Provided records ::

────────────────────────────────────────

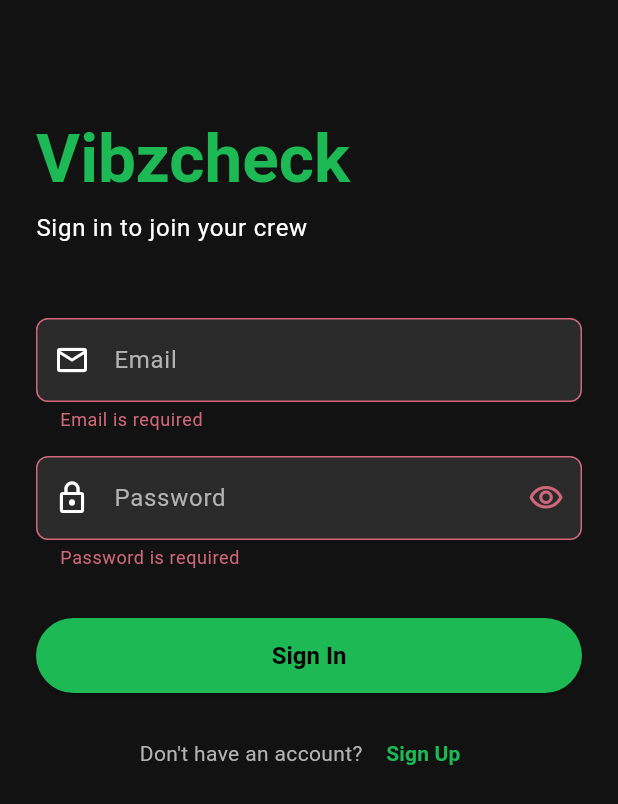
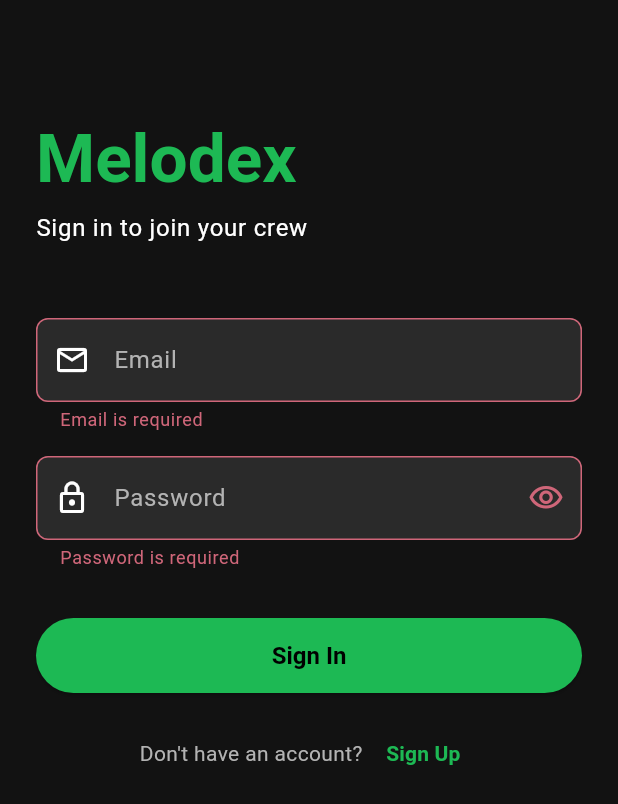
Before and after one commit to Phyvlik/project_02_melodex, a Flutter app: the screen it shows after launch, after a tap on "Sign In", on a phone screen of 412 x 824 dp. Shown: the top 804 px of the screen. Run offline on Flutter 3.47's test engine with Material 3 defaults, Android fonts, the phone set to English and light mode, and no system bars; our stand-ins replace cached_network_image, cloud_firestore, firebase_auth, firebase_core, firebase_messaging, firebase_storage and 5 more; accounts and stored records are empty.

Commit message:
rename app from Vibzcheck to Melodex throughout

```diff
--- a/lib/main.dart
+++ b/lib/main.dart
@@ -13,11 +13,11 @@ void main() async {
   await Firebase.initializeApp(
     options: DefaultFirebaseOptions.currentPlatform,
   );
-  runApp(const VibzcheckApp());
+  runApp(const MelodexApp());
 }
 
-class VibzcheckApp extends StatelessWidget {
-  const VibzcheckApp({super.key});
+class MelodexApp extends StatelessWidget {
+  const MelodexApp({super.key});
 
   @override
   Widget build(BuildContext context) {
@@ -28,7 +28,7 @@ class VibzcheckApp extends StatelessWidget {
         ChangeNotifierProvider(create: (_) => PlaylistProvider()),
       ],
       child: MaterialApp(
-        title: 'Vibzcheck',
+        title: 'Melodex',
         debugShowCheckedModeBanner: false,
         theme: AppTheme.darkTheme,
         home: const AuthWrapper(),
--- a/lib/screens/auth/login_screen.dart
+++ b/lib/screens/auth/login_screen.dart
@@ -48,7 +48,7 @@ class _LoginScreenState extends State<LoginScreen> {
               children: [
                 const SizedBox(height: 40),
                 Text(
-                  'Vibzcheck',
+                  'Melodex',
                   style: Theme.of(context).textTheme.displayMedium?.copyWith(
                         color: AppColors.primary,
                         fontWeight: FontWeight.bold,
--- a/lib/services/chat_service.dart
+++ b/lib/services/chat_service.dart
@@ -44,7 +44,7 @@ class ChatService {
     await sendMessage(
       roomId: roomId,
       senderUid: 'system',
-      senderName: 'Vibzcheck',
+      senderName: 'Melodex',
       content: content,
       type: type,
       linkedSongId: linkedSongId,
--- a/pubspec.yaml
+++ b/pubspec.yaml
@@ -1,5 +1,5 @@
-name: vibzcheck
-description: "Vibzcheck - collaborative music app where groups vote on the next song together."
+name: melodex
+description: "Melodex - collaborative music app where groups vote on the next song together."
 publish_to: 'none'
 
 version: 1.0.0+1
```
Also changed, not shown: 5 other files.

────────────────────────────────────────

Work task :: Which lines in the records above contain the string "extends"? Copy them.

Solution to this task ::
-class VibzcheckApp extends StatelessWidget {
+class MelodexApp extends StatelessWidget {
@@ -28,7 +28,7 @@ class VibzcheckApp extends StatelessWidget {
@@ -48,7 +48,7 @@ class _LoginScreenState extends State<LoginScreen> {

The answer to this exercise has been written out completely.